> **Work request**
What follows is a listing; give it again exactly, in its entirety.

────

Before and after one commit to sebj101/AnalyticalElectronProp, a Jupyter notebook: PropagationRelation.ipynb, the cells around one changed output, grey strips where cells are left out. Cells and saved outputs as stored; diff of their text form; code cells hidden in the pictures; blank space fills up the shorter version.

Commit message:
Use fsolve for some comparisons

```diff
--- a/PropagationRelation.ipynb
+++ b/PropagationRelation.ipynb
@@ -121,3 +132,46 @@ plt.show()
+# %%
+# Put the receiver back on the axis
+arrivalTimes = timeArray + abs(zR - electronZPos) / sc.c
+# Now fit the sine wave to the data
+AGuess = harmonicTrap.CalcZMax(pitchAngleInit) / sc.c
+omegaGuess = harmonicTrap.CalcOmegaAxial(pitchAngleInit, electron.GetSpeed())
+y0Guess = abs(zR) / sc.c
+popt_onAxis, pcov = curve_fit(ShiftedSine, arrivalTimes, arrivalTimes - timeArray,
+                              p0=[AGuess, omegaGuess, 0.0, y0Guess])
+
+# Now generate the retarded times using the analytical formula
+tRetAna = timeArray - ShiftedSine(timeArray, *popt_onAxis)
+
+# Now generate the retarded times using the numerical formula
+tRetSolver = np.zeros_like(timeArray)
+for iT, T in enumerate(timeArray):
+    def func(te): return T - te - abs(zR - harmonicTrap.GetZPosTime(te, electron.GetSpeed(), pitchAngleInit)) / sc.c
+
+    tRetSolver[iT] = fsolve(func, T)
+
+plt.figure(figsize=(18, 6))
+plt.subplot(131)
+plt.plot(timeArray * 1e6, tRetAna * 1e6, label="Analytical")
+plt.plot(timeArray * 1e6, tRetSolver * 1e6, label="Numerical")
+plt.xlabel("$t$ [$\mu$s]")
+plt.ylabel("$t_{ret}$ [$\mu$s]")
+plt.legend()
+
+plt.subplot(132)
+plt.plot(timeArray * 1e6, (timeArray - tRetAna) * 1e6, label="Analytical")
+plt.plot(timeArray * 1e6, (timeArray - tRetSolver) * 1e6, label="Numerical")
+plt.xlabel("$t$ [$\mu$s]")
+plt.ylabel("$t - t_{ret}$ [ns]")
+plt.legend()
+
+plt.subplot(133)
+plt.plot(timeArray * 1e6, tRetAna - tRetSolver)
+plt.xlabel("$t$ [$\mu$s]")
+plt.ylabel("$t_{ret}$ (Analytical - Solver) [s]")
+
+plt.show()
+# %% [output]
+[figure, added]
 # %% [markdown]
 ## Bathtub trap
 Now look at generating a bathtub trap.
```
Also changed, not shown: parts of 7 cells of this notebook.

────

> **Task result**
Before and after one commit to sebj101/AnalyticalElectronProp, a Jupyter notebook: PropagationRelation.ipynb, the cells around one changed output, grey strips where cells are left out. Cells and saved outputs as stored; diff of their text form; code cells hidden in the pictures; blank space fills up the shorter version.

Commit message:
Use fsolve for some comparisons

```diff
--- a/PropagationRelation.ipynb
+++ b/PropagationRelation.ipynb
@@ -121,3 +132,46 @@ plt.show()
+# %%
+# Put the receiver back on the axis
+arrivalTimes = timeArray + abs(zR - electronZPos) / sc.c
+# Now fit the sine wave to the data
+AGuess = harmonicTrap.CalcZMax(pitchAngleInit) / sc.c
+omegaGuess = harmonicTrap.CalcOmegaAxial(pitchAngleInit, electron.GetSpeed())
+y0Guess = abs(zR) / sc.c
+popt_onAxis, pcov = curve_fit(ShiftedSine, arrivalTimes, arrivalTimes - timeArray,
+                              p0=[AGuess, omegaGuess, 0.0, y0Guess])
+
+# Now generate the retarded times using the analytical formula
+tRetAna = timeArray - ShiftedSine(timeArray, *popt_onAxis)
+
+# Now generate the retarded times using the numerical formula
+tRetSolver = np.zeros_like(timeArray)
+for iT, T in enumerate(timeArray):
+    def func(te): return T - te - abs(zR - harmonicTrap.GetZPosTime(te, electron.GetSpeed(), pitchAngleInit)) / sc.c
+
+    tRetSolver[iT] = fsolve(func, T)
+
+plt.figure(figsize=(18, 6))
+plt.subplot(131)
+plt.plot(timeArray * 1e6, tRetAna * 1e6, label="Analytical")
+plt.plot(timeArray * 1e6, tRetSolver * 1e6, label="Numerical")
+plt.xlabel("$t$ [$\mu$s]")
+plt.ylabel("$t_{ret}$ [$\mu$s]")
+plt.legend()
+
+plt.subplot(132)
+plt.plot(timeArray * 1e6, (timeArray - tRetAna) * 1e6, label="Analytical")
+plt.plot(timeArray * 1e6, (timeArray - tRetSolver) * 1e6, label="Numerical")
+plt.xlabel("$t$ [$\mu$s]")
+plt.ylabel("$t - t_{ret}$ [ns]")
+plt.legend()
+
+plt.subplot(133)
+plt.plot(timeArray * 1e6, tRetAna - tRetSolver)
+plt.xlabel("$t$ [$\mu$s]")
+plt.ylabel("$t_{ret}$ (Analytical - Solver) [s]")
+
+plt.show()
+# %% [output]
+[figure, added]
 # %% [markdown]
 ## Bathtub trap
 Now look at generating a bathtub trap.
```
Also changed, not shown: parts of 7 cells of this notebook.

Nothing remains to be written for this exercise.